Poplar Salve (Balm of Gilead)

With the cold winter months coming,
 I thought I would share a recipe for Poplar Salve
You may have to wait until spring, when your poplars are in full bud make sure you **pin** this recipe for future use!

 Start with a 500 ml jar and fill it with poplar buds. 
 Pour olive oil or canola oil over the buds, enough to completely cover them. 
Put lid on and set in a sunny window.

After several months,  strain the oil from the poplar buds and discard the buds into the compost.  You can speed this process up by throwing everything into a crockpot and heating it on medium for a few hours.

  Now for the rest of the ingredients....
Mix 200 grams of bud oil into a glass measuring cup, 30 grams of beeswax and 15 grams of cocoa butter.
Heat this until all ingredients are melted.
If you want a stiffer potion, add more beeswax. 
If you are sensitive to cocoa butter, just omit and use an extra 5 grams of beeswax. 
 I do a test when making balms and salves by putting a small amount into a dish and cooling in the fridge for a few minutes.  That way,  you can adjust your wax while your balm is still heating over the stove.

 A pyrex measuring cup works great set it in a pot of heating water on the stove.
 You can also use your microwave.  Heat in increments of 30 seconds and stir between cycles so as to not overheat your mixture.
 Stir with a disposable popsicle stick until melted for easy cleanup.

 Remove from heat and mix in 8 drops each of lavender, eucalyptus, and mint essential oils and vitamin E.  
  If you would like a stronger scent, add more.  Adding the EO's is optional!  The vitamin E oil is a preservative and can also be skipped if you use the salve up within a few months.

 Put your freshly made salve in containers and use as needed.
I found these at the Dollar Tree and they work great.  You will need at least 7, maybe 8 one ounce containers depending on how full you fill them.
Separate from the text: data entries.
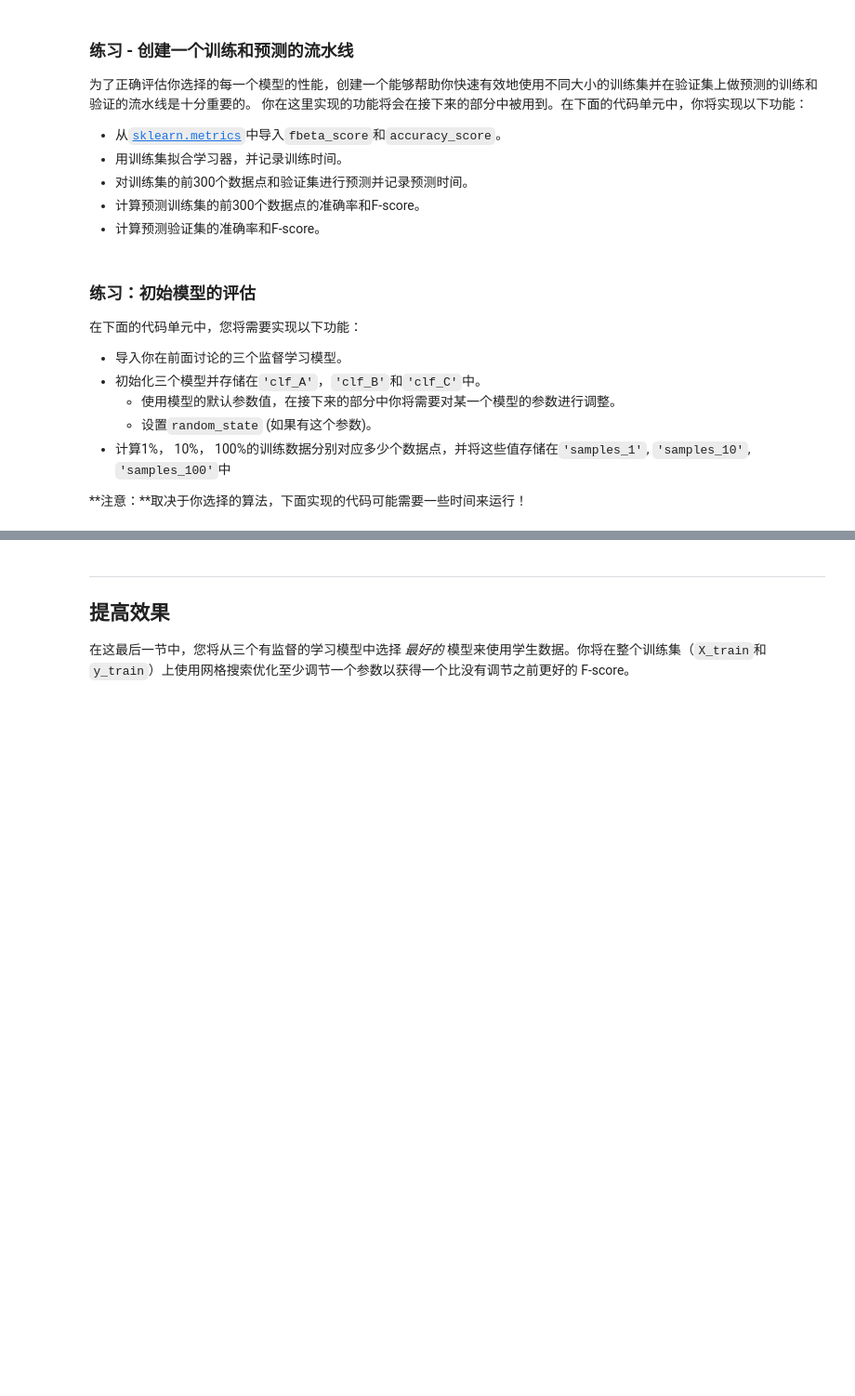
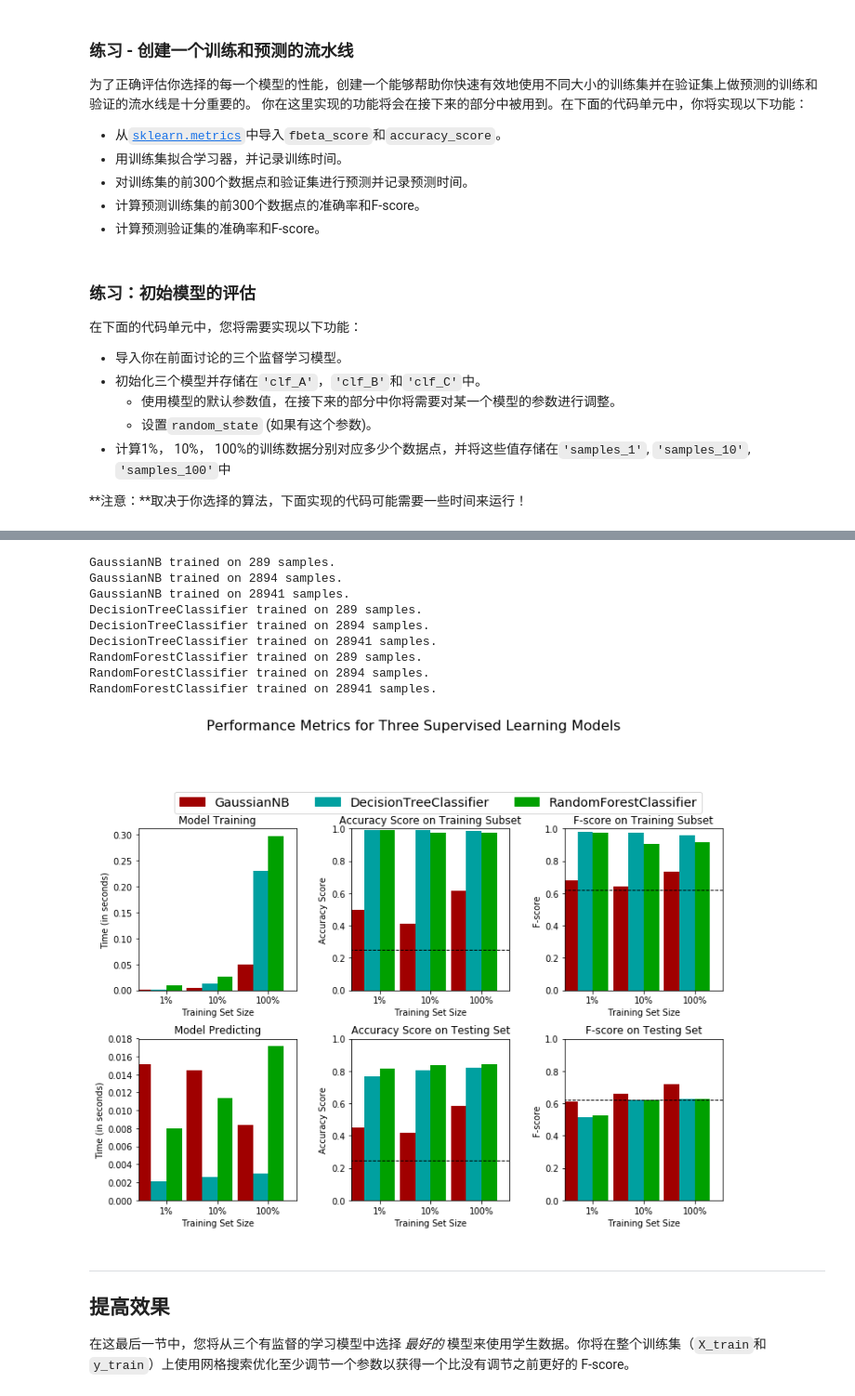
Before and after one commit to versun/udacity_projects, a Jupyter notebook: B-监督学习/P2-为慈善机构寻找捐助者/finding_donors.ipynb, the cells around one changed output, grey strips where cells are left out. Shown at 93% size. Saved outputs shown, nothing was run; the diff lists cells and outputs as text; code cells hidden in the pictures; blank space fills up the shorter version.

```diff
--- a/B-监督学习/P2-为慈善机构寻找捐助者/finding_donors.ipynb
+++ b/B-监督学习/P2-为慈善机构寻找捐助者/finding_donors.ipynb
@@ -369,33 +330,33 @@ def train_predict(learner, sample_size, X_train, y_train, X_val, y_val):
     # TODO：使用sample_size大小的训练数据来拟合学习器
     # TODO: Fit the learner to the training data using slicing with 'sample_size'
     start = time() # 获得程序开始时间
-    learner = None
+    learner = learner.fit(X_train[:sample_size],y_train[:sample_size])
     end = time() # 获得程序结束时间
 
     # TODO：计算训练时间
-    results['train_time'] = None
+    results['train_time'] = end - start
 
     # TODO: 得到在验证集上的预测值
     #       然后得到对前300个训练数据的预测结果
     start = time() # 获得程序开始时间
-    predictions_val = None
-    predictions_train = None
+    predictions_val = learner.predict(X_val)
+    predictions_train = learner.predict(X_train[:300])
     end = time() # 获得程序结束时间
 
     # TODO：计算预测用时
-    results['pred_time'] = None
+    results['pred_time'] = end - start
 
     # TODO：计算在最前面的300个训练数据的准确率
-    results['acc_train'] = None
+    results['acc_train'] = accuracy_score(predictions_train,y_train[:300])
 
     # TODO：计算在验证上的准确率
-    results['acc_val'] = None
+    results['acc_val'] = accuracy_score(predictions_val,y_val)
 
     # TODO：计算在最前面300个训练数据上的F-score
-    results['f_train'] = None
+    results['f_train'] = fbeta_score(predictions_train,y_train[:300],beta=0.5)
 
     # TODO：计算验证集上的F-score
-    results['f_val'] = None
+    results['f_val'] = fbeta_score(predictions_val,y_val,beta=0.5)
 
     # 成功
     print ("{} trained on {} samples.".format(learner.__class__.__name__, sample_size))
@@ -415,26 +385,43 @@ def train_predict(learner, sample_size, X_train, y_train, X_val, y_val):
 # %%
 # TODO：从sklearn中导入三个监督学习模型
 
+from sklearn.naive_bayes import GaussianNB  ##高斯朴素贝叶斯
+from sklearn import tree  #决策树
+from sklearn.ensemble import AdaBoostClassifier,BaggingClassifier,RandomForestClassifier,GradientBoostingClassifier  #集成方法
+import operator  #K近邻
+from sklearn import svm  #SVM
+from sklearn.linear_model import LogisticRegression,SGDClassifier  #逻辑回归，随机梯度下降分类器
+
 # TODO：初始化三个模型
-clf_A = None
-clf_B = None
-clf_C = None
+clf_A = GaussianNB()
+clf_B = tree.DecisionTreeClassifier()
+clf_C = RandomForestClassifier()
 
 # TODO：计算1%， 10%， 100%的训练数据分别对应多少点
-samples_1 = None
-samples_10 = None
-samples_100 = None
+samples_1 = int(len(X_train) * 0.01)
+samples_10 = int(len(X_train) * 0.1)
+samples_100 = int(len(X_train) * 1)
 
 # 收集学习器的结果
 results = {}
 for clf in [clf_A, clf_B, clf_C]:
     clf_name = clf.__class__.__name__
     results[clf_name] = {}
     for i, samples in enumerate([samples_1, samples_10, samples_100]):
         results[clf_name][i] = train_predict(clf, samples, X_train, y_train, X_val, y_val)
-
 # 对选择的三个模型得到的评价结果进行可视化
 vs.evaluate(results, accuracy, fscore)
+# %% [output]
+GaussianNB trained on 289 samples.
+GaussianNB trained on 2894 samples.
+GaussianNB trained on 28941 samples.
+DecisionTreeClassifier trained on 289 samples.
+DecisionTreeClassifier trained on 2894 samples.
+DecisionTreeClassifier trained on 28941 samples.
+RandomForestClassifier trained on 289 samples.
+RandomForestClassifier trained on 2894 samples.
+RandomForestClassifier trained on 28941 samples.
+[figure, added]
 # %% [markdown]
 ----
 ## 提高效果
```
Also changed, not shown: parts of 16 cells of this notebook, 1 other file.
If you are at all sensitive to aspirin (acetylsalicylic acid), you should not use this, or use with caution as poplar sap contains salicin, which is the precursor for aspirin.  Always consult your physician.

click on pdf for printable option